> Task
Reproduce the entries. Match every word.

§ §

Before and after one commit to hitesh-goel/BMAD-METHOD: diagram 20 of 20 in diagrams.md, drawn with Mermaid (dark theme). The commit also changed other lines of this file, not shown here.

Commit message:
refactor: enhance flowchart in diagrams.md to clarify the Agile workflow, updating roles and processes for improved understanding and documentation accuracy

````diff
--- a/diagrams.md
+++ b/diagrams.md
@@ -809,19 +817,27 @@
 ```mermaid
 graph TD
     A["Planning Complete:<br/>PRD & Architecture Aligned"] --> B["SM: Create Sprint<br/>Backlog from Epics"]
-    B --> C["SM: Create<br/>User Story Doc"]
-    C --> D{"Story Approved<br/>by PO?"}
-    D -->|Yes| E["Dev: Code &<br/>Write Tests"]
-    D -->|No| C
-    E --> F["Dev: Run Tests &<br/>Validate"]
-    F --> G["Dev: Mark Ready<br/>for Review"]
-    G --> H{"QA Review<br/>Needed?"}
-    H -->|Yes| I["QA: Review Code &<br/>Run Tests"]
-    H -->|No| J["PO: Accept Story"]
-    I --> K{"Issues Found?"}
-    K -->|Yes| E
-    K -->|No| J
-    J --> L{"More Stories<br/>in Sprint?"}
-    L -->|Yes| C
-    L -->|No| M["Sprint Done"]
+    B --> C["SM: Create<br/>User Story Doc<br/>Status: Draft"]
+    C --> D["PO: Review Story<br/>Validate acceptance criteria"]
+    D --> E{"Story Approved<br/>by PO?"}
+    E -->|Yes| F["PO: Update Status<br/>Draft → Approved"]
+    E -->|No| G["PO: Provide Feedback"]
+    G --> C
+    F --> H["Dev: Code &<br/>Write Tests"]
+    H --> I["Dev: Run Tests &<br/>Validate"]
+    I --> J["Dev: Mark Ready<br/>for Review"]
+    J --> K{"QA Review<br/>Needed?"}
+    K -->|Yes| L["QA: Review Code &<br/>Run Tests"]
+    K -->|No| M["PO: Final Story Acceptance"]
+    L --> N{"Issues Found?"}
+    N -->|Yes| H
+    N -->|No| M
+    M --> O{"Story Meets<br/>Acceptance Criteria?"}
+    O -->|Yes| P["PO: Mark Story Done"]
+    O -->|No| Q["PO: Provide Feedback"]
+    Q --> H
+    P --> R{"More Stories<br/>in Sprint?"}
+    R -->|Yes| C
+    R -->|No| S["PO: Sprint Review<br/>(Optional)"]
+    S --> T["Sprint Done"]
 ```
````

§ §

> Answer area
Before and after one commit to hitesh-goel/BMAD-METHOD: diagram 20 of 20 in diagrams.md, drawn with Mermaid (dark theme). The commit also changed other lines of this file, not shown here.

Commit message:
refactor: enhance flowchart in diagrams.md to clarify the Agile workflow, updating roles and processes for improved understanding and documentation accuracy

````diff
--- a/diagrams.md
+++ b/diagrams.md
@@ -809,19 +817,27 @@
 ```mermaid
 graph TD
     A["Planning Complete:<br/>PRD & Architecture Aligned"] --> B["SM: Create Sprint<br/>Backlog from Epics"]
-    B --> C["SM: Create<br/>User Story Doc"]
-    C --> D{"Story Approved<br/>by PO?"}
-    D -->|Yes| E["Dev: Code &<br/>Write Tests"]
-    D -->|No| C
-    E --> F["Dev: Run Tests &<br/>Validate"]
-    F --> G["Dev: Mark Ready<br/>for Review"]
-    G --> H{"QA Review<br/>Needed?"}
-    H -->|Yes| I["QA: Review Code &<br/>Run Tests"]
-    H -->|No| J["PO: Accept Story"]
-    I --> K{"Issues Found?"}
-    K -->|Yes| E
-    K -->|No| J
-    J --> L{"More Stories<br/>in Sprint?"}
-    L -->|Yes| C
-    L -->|No| M["Sprint Done"]
+    B --> C["SM: Create<br/>User Story Doc<br/>Status: Draft"]
+    C --> D["PO: Review Story<br/>Validate acceptance criteria"]
+    D --> E{"Story Approved<br/>by PO?"}
+    E -->|Yes| F["PO: Update Status<br/>Draft → Approved"]
+    E -->|No| G["PO: Provide Feedback"]
+    G --> C
+    F --> H["Dev: Code &<br/>Write Tests"]
+    H --> I["Dev: Run Tests &<br/>Validate"]
+    I --> J["Dev: Mark Ready<br/>for Review"]
+    J --> K{"QA Review<br/>Needed?"}
+    K -->|Yes| L["QA: Review Code &<br/>Run Tests"]
+    K -->|No| M["PO: Final Story Acceptance"]
+    L --> N{"Issues Found?"}
+    N -->|Yes| H
+    N -->|No| M
+    M --> O{"Story Meets<br/>Acceptance Criteria?"}
+    O -->|Yes| P["PO: Mark Story Done"]
+    O -->|No| Q["PO: Provide Feedback"]
+    Q --> H
+    P --> R{"More Stories<br/>in Sprint?"}
+    R -->|Yes| C
+    R -->|No| S["PO: Sprint Review<br/>(Optional)"]
+    S --> T["Sprint Done"]
 ```
````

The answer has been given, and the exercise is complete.